Executive compensation is a fundamental issue that investors should consider when making decisions. An improperly compensated executive board may cost shareholders money and may create an executive group that lacks incentives to increase profits and share prices. Such an issue was also considered by us during the learning process when it was said that most compensation payments for CEO are made as bonuses rather than in the form of money. HR is working to ensure that such payments are transparent, ensuring that there are no fraudulent schemes. This increases investor confidence in obtaining reliable information, which has a positive impact on the company’s economic growth.

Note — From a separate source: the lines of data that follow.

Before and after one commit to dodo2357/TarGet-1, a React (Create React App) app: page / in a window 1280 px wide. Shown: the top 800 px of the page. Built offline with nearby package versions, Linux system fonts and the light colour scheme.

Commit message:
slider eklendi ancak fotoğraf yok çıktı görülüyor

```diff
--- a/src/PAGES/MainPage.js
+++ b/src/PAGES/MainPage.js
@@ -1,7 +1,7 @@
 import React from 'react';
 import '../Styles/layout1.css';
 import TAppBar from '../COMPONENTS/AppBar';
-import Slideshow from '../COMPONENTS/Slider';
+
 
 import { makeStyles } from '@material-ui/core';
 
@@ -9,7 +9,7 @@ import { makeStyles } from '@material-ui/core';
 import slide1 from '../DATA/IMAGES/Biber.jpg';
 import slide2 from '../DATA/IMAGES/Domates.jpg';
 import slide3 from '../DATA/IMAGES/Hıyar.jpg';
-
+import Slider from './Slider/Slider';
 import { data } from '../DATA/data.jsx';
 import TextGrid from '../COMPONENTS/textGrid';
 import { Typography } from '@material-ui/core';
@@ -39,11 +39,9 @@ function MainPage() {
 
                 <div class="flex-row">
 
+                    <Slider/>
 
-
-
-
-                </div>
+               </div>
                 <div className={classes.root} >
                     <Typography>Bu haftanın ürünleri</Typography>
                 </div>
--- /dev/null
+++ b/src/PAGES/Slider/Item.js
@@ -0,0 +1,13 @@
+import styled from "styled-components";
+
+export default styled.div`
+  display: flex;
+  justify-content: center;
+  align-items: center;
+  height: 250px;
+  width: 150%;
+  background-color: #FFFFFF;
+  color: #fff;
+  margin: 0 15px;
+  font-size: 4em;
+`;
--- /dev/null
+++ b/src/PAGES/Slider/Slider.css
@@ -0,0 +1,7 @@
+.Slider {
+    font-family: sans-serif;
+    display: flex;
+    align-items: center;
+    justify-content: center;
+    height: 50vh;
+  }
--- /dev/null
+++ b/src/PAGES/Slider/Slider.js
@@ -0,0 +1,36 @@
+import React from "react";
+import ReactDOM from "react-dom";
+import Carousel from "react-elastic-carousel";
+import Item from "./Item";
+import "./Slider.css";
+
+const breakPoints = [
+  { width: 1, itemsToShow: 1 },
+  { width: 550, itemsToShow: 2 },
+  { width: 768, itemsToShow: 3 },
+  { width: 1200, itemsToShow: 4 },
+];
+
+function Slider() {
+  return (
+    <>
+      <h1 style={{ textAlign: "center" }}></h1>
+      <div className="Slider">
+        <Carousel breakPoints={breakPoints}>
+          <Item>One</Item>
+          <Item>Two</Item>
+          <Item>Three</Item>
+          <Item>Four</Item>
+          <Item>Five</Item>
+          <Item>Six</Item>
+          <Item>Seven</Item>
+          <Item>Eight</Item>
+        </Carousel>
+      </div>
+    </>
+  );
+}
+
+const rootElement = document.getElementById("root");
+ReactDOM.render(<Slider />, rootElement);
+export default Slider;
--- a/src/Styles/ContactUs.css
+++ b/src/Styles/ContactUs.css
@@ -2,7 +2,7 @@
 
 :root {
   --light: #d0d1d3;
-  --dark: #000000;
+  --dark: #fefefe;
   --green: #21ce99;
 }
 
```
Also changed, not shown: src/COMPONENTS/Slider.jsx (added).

Such a measure can have a remarkably beneficial impact on the management sector. Higher executive compensation will have a double effect on the top manager. On the one hand, a manager, by receiving higher compensation, acquires motivation to increase efficiency. Managers who receive improper compensation may have no incentive to do so in the interest of shareholders, which may be costly for those shareholders. On the other hand, the exciting move made by the CEO and HR makes it possible to make the top manager pay more attention to share values. The person who receives most of the compensation in the form of corporate shares is interested in increasing the value of the securities.
In conclusion, it should be noted that there are many ways to inspire employees to be productive in HR practice. The most effective means is still cash payments. An employee who receives bonuses is more motivated than others to increase his or her productivity. The compensation policy works not only with ordinary employees but also with managers, designing for them the right vector of the company development. The HR department plays an essential role in determining the size and type of compensation. An honest and fair approach to compensation is a crucial component for creating a successful compensation and reward program. Perceived dishonesty or unfairness of payments leads to the reduction of morale and organizational efficiency. If employees feel they are unfairly compensated, they limit their efforts or leave the organization.
Allen, J. (2019). Why more Chinese millennials don’t want to work for multinationals. The Wall Street Journal. Web.
McLain, S. (2019). Toyota rolls out bigger compensation plan for top executives. The Wall Street Journal. Web.